August 2020

Running successful virtual meetings: An example from PRIME Parkinson

PRIME study logo

Parkinson’s disease (PD) is the second most common neurodegenerative disease after Alzheimer’s disease. The number of people affected by PD is growing globally, and it is estimated to have more than doubled from 2.5 million people in 1990 to 6.1 million in 2016.  Not only does PD reduce life expectancy, but it negatively impacts on quality of life and is associated with an increased frequency of hospital admissions.

PRIME Parkinson (@pdPrime) is a £10 million programme of research designed to innovate care in people with Parkinson’s, and is led by Dr Emily Henderson at Bristol Medical School. The research assesses a new integrated care model designed specifically for people with Parkinson’s disease, and is being run in Bath, UK and Nijmegen, Netherlands.

The UK and Dutch Teams, along with the funder, meet in person biannually to discuss the progress of PRIME-Parkinson. This year Dutch colleagues were due to travel to Bristol, but the meeting was instead moved online for the first time and took place on 9th March 2020. The virtual meeting ran smoothly, objectives were met, and the research programme continues to move successfully forwards.
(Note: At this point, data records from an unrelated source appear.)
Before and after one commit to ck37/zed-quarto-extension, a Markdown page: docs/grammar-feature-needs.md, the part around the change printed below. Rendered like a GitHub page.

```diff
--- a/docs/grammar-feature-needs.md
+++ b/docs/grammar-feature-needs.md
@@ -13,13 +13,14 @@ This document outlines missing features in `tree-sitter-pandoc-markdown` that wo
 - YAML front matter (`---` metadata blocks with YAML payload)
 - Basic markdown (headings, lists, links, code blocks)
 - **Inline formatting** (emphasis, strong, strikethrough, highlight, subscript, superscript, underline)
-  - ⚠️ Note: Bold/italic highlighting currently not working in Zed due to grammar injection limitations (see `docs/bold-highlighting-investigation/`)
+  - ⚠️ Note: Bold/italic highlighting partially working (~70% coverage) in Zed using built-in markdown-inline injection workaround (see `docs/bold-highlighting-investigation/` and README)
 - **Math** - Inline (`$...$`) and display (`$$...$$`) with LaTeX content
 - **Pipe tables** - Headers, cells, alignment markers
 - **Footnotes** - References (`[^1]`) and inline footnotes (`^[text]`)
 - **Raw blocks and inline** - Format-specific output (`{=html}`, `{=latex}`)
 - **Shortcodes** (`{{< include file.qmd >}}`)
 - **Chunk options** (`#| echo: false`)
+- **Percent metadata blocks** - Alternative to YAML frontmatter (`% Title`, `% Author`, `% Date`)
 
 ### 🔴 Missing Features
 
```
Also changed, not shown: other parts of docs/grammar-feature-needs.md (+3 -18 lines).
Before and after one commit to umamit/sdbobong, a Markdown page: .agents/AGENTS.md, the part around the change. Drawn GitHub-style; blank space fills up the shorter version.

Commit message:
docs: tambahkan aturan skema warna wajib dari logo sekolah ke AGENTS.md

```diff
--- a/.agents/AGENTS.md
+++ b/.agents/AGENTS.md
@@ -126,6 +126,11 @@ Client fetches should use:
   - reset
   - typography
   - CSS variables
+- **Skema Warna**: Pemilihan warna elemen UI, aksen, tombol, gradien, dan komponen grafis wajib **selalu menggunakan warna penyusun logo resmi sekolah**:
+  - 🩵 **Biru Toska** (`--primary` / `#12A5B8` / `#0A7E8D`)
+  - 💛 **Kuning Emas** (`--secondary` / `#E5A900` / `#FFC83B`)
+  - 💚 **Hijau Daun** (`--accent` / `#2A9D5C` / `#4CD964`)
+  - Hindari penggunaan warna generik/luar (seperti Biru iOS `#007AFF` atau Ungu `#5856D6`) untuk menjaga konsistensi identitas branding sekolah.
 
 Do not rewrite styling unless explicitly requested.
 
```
The accompanying photo shows the UK team gathered at the University of Bristol whilst Dutch colleagues, and representatives from the funding body, can be seen on the screen behind.

Five members of the study team smiling at camera

PRIME Parkinson is one of a portfolio of studies in older adults which are ongoing in The Ageing and Movement Group at Bristol Medical School. Other studies include the Chief-PD trial (@chiefpd2) that seeks to evaluate whether cognitive enhancement with a drug called rivastigmine prevents falls, and an educational workstream that innovates teaching methods in geriatric medicine.

PRIME Parkinson Programme Manager: Dr Fiona Lithander, @FionaLithander

PRIME Parkinson is funded by the Gatsby Foundation

 

 


NIHR CTU Support Funding – Supporting efficient/innovative delivery of NIHR research

The Bristol Trials Centre (BTC) have successfully been awarded NIHR funding for projects aiming to improve the delivery of clinical trials. One of these projects will be run from the Bristol Royal Infirmary (BRI) Hub.

Development of an electronic trial management system – Lead applicant Dr Lucy Culliford

Funding has been awarded to develop a generic electronic trial management system which will be available to other Clinical Trial Units (CTUs).

The system will incorporate:

  • the trial master site file
  • investigator site files
  • delegation log, and
  • functionality to streamline central coordination of studies.

The intention is that the system will be suitable for use in all studies, including clinical trials of investigational medicinal products and device trials, and made available at minimal cost.

Accessibility will be a key focus with the system being web-based and optimised for use on tablets and phones.

The aim is to have the system ready in the next 12 months for CTUs to manage studies and interactions with sites.